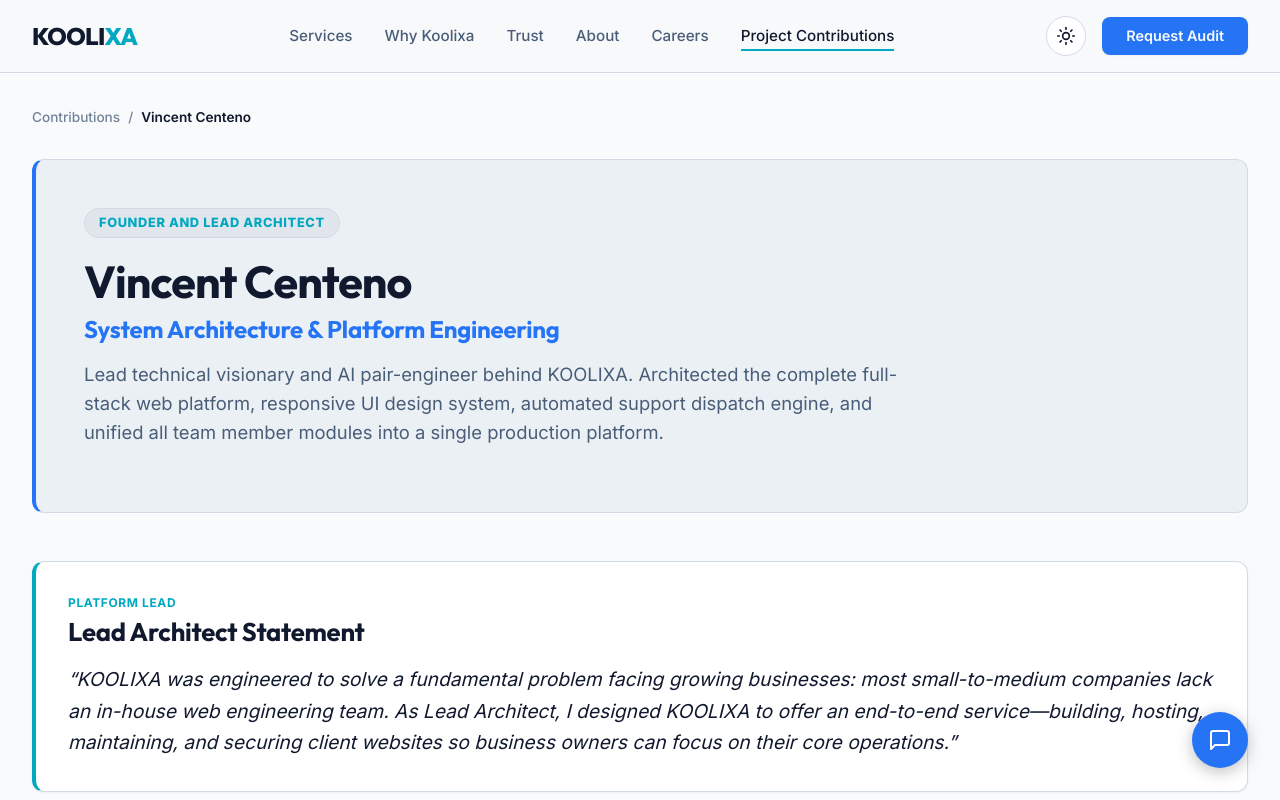
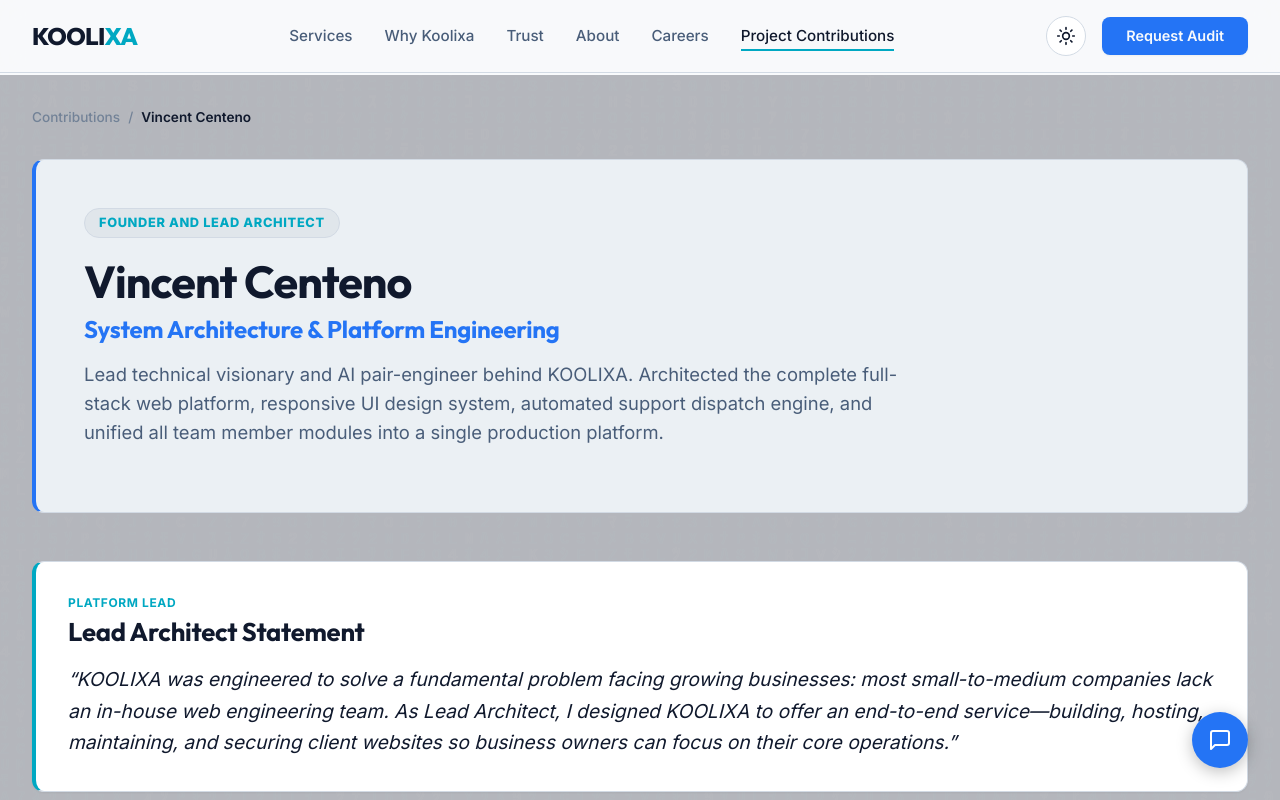
Before and after one commit to primovinchenzo/koolixa, a Next.js app: page /contributions/vincent-centeno in a window 1280 px wide. Shown: the top 800 px of the page. Built offline with nearby package versions, Linux system fonts and the light colour scheme.

Commit message:
feat: add slow ambient Matrix digital code rain background to Vincent Centeno presentation subpage

```diff
--- a/src/app/contributions/vincent-centeno/page.tsx
+++ b/src/app/contributions/vincent-centeno/page.tsx
@@ -2,6 +2,7 @@
 import Link from 'next/link';
 import { Metadata } from 'next';
 import styles from './vincent.module.css';
+import MatrixRainCanvas from '@/components/common/MatrixRainCanvas';
 
 export const metadata: Metadata = {
   title: 'System Architecture & Lead Engineering | Vincent Centeno - Class Presentation',
@@ -52,7 +53,10 @@
 
   return (
     <div className={styles.container}>
-      <div className="container">
+      {/* Hypnotic, Ambient Slow Matrix Code Rain Background */}
+      <MatrixRainCanvas isHovered={true} speed="slow" opacity={0.28} position="absolute" />
+
+      <div className={`container ${styles.contentWrapper}`}>
         {/* Breadcrumb */}
         <div className={styles.breadcrumb}>
           <Link href="/contributions">Contributions</Link>
@@ -81,7 +85,7 @@
           </div>
         </section>
 
-        {/* Core Architectural Pillars */}
+        {/* Core Architectural Accomplishments */}
         <section className={styles.section}>
           <h2 className={styles.sectionTitle}>Core Architectural Accomplishments</h2>
           <div className={styles.pillarsGrid}>
--- a/src/app/contributions/vincent-centeno/vincent.module.css
+++ b/src/app/contributions/vincent-centeno/vincent.module.css
@@ -1,6 +1,14 @@
 .container {
+  position: relative;
+  overflow: hidden;
   padding-top: var(--space-xl);
   padding-bottom: var(--space-xxxl);
+  min-height: 100vh;
+}
+
+.contentWrapper {
+  position: relative;
+  z-index: 2;
 }
 
 .breadcrumb {
--- a/src/components/common/MatrixRainCanvas.tsx
+++ b/src/components/common/MatrixRainCanvas.tsx
@@ -3,10 +3,18 @@
 import React, { useEffect, useRef } from 'react';
 
 interface MatrixRainCanvasProps {
-  isHovered: boolean;
+  isHovered?: boolean;
+  speed?: 'normal' | 'slow';
+  opacity?: number;
+  position?: 'absolute' | 'fixed';
 }
 
-export default function MatrixRainCanvas({ isHovered }: MatrixRainCanvasProps) {
+export default function MatrixRainCanvas({
+  isHovered = true,
+  speed = 'normal',
+  opacity = 0.92,
+  position = 'absolute',
+}: MatrixRainCanvasProps) {
   const canvasRef = useRef<HTMLCanvasElement | null>(null);
 
   useEffect(() => {
@@ -17,9 +25,15 @@
     if (!ctx) return;
 
     let animationFrameId: number;
+    let frameCount = 0;
+    // Slow mode updates every 3rd frame for hypnotic, smooth ambient rain
+    const speedDivider = speed === 'slow' ? 3 : 1;
 
     const setSize = () => {
-      if (canvas.parentElement) {
+      if (position === 'fixed') {
+        canvas.width = window.innerWidth;
+        canvas.height = window.innerHeight;
+      } else if (canvas.parentElement) {
         canvas.width = canvas.parentElement.clientWidth;
         canvas.height = canvas.parentElement.clientHeight;
       }
@@ -29,13 +43,18 @@
     window.addEventListener('resize', setSize);
 
     const chars = '0123456789ABCDEFGHIJKLMNOPQRSTUVWXYZｦｱｳｴｵｶｷｹｺｻｼｽｾｿﾀﾂﾃﾅﾆﾇﾈﾊﾋﾎﾏﾐﾑﾒﾓﾔﾕﾗﾘﾜ';
-    const fontSize = 13;
+    const fontSize = speed === 'slow' ? 16 : 13;
     const columns = Math.floor((canvas.width || 300) / fontSize) || 20;
-    const drops: number[] = Array(columns).fill(0).map(() => Math.floor(Math.random() * -20));
+    const drops: number[] = Array(columns)
+      .fill(0)
+      .map(() => Math.floor(Math.random() * -30));
 
     const draw = () => {
+      frameCount++;
+
+      if (frameCount % speedDivider === 0) {
         // Trail fade effect
-      ctx.fillStyle = 'rgba(8, 14, 28, 0.18)';
+        ctx.fillStyle = speed === 'slow' ? 'rgba(8, 14, 28, 0.12)' : 'rgba(8, 14, 28, 0.18)';
         ctx.fillRect(0, 0, canvas.width, canvas.height);
 
         ctx.font = `600 ${fontSize}px monospace`;
@@ -55,6 +74,7 @@
 
           drops[i]++;
         }
+      }
 
       if (isHovered) {
         animationFrameId = requestAnimationFrame(draw);
@@ -62,9 +82,12 @@
     };
 
     if (isHovered) {
-      // Dark overlay when starting rain
+      if (speed === 'slow') {
+        ctx.clearRect(0, 0, canvas.width, canvas.height);
+      } else {
         ctx.fillStyle = 'rgba(8, 14, 28, 0.88)';
         ctx.fillRect(0, 0, canvas.width, canvas.height);
+      }
       draw();
     } else {
       ctx.clearRect(0, 0, canvas.width, canvas.height);
@@ -74,22 +97,22 @@
       cancelAnimationFrame(animationFrameId);
       window.removeEventListener('resize', setSize);
     };
-  }, [isHovered]);
+  }, [isHovered, speed, position]);
 
   return (
     <canvas
       ref={canvasRef}
       style={{
-        position: 'absolute',
+        position: position,
         top: 0,
         left: 0,
         width: '100%',
         height: '100%',
         borderRadius: 'inherit',
         pointerEvents: 'none',
-        opacity: isHovered ? 0.92 : 0,
+        opacity: isHovered ? opacity : 0,
         transition: 'opacity 0.4s ease-in-out',
-        zIndex: 1,
+        zIndex: 0,
       }}
     />
   );
```
Lines whose indentation alone changed are shown as unchanged.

------------

**Work instructions**
Search the listing for the word "drops" and return each line that holds it.

**Solution to this task**
-    const drops: number[] = Array(columns).fill(0).map(() => Math.floor(Math.random() * -20));
+    const drops: number[] = Array(columns)
           drops[i]++;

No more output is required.